━━ Source records ━━
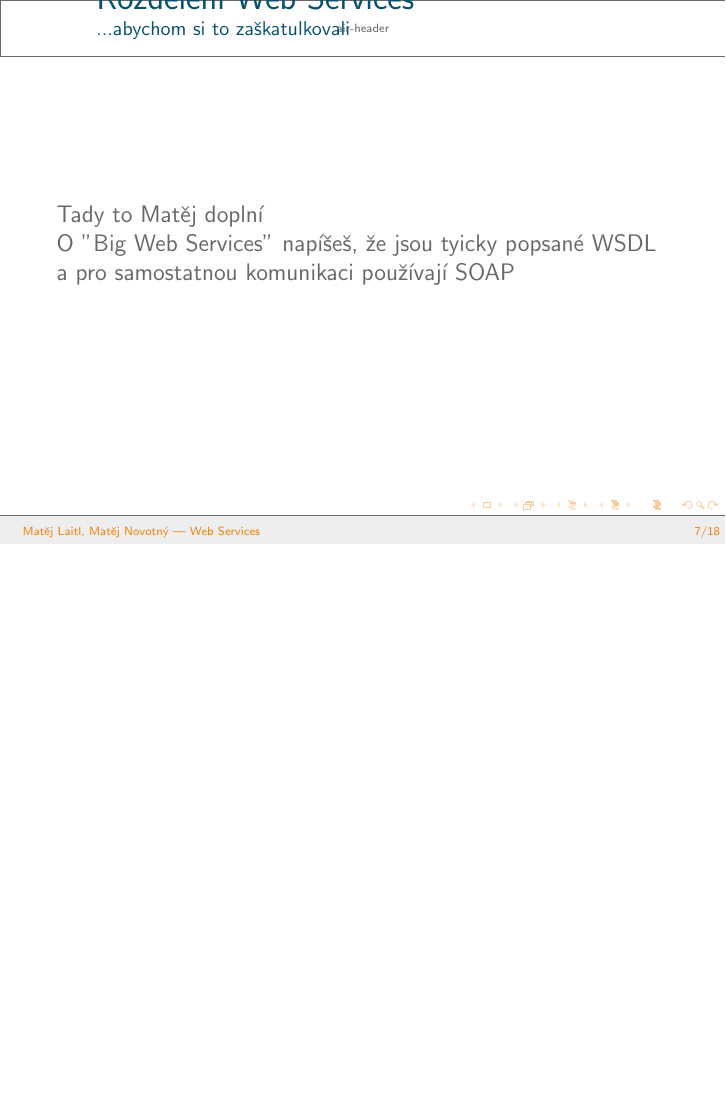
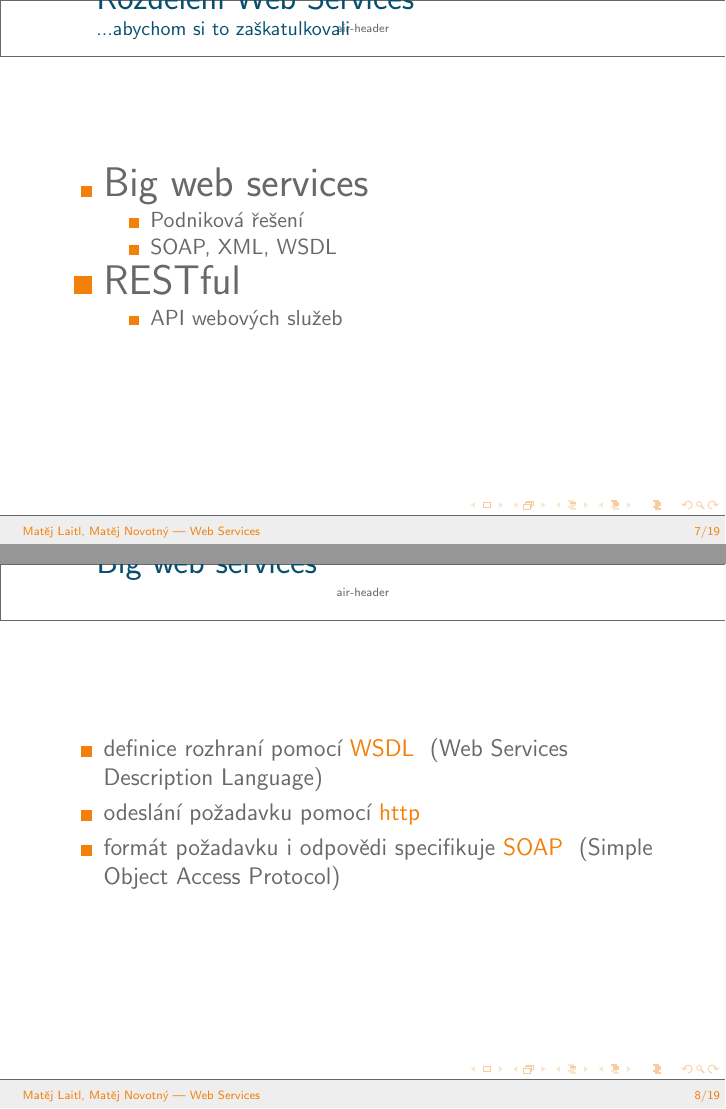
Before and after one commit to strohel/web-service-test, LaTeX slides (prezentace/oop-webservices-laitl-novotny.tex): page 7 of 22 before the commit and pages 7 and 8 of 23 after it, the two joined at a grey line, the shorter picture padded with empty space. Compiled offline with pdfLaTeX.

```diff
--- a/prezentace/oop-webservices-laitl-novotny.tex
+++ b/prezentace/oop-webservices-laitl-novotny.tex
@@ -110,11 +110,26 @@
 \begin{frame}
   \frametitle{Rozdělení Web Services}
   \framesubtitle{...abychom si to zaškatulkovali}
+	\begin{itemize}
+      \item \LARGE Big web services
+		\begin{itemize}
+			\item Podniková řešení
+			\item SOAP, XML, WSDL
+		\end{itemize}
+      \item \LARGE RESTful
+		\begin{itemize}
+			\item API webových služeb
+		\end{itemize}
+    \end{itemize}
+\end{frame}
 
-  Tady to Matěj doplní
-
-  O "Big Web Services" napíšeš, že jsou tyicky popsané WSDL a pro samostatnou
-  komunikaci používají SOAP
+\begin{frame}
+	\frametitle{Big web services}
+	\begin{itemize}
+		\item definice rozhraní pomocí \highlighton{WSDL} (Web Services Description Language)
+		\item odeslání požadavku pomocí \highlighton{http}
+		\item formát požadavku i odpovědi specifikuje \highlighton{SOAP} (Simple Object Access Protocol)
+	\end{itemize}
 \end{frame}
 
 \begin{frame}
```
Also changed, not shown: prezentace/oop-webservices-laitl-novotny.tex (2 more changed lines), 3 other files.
━━━
What you are asked to do: Quote all of the entries word for word, omitting any pictures.

Your solution:
Before and after one commit to strohel/web-service-test, LaTeX slides (prezentace/oop-webservices-laitl-novotny.tex): page 7 of 22 before the commit and pages 7 and 8 of 23 after it, the two joined at a grey line, the shorter picture padded with empty space. Compiled offline with pdfLaTeX.

```diff
--- a/prezentace/oop-webservices-laitl-novotny.tex
+++ b/prezentace/oop-webservices-laitl-novotny.tex
@@ -110,11 +110,26 @@
 \begin{frame}
   \frametitle{Rozdělení Web Services}
   \framesubtitle{...abychom si to zaškatulkovali}
+	\begin{itemize}
+      \item \LARGE Big web services
+		\begin{itemize}
+			\item Podniková řešení
+			\item SOAP, XML, WSDL
+		\end{itemize}
+      \item \LARGE RESTful
+		\begin{itemize}
+			\item API webových služeb
+		\end{itemize}
+    \end{itemize}
+\end{frame}
 
-  Tady to Matěj doplní
-
-  O "Big Web Services" napíšeš, že jsou tyicky popsané WSDL a pro samostatnou
-  komunikaci používají SOAP
+\begin{frame}
+	\frametitle{Big web services}
+	\begin{itemize}
+		\item definice rozhraní pomocí \highlighton{WSDL} (Web Services Description Language)
+		\item odeslání požadavku pomocí \highlighton{http}
+		\item formát požadavku i odpovědi specifikuje \highlighton{SOAP} (Simple Object Access Protocol)
+	\end{itemize}
 \end{frame}
 
 \begin{frame}
```
Also changed, not shown: prezentace/oop-webservices-laitl-novotny.tex (2 more changed lines), 3 other files.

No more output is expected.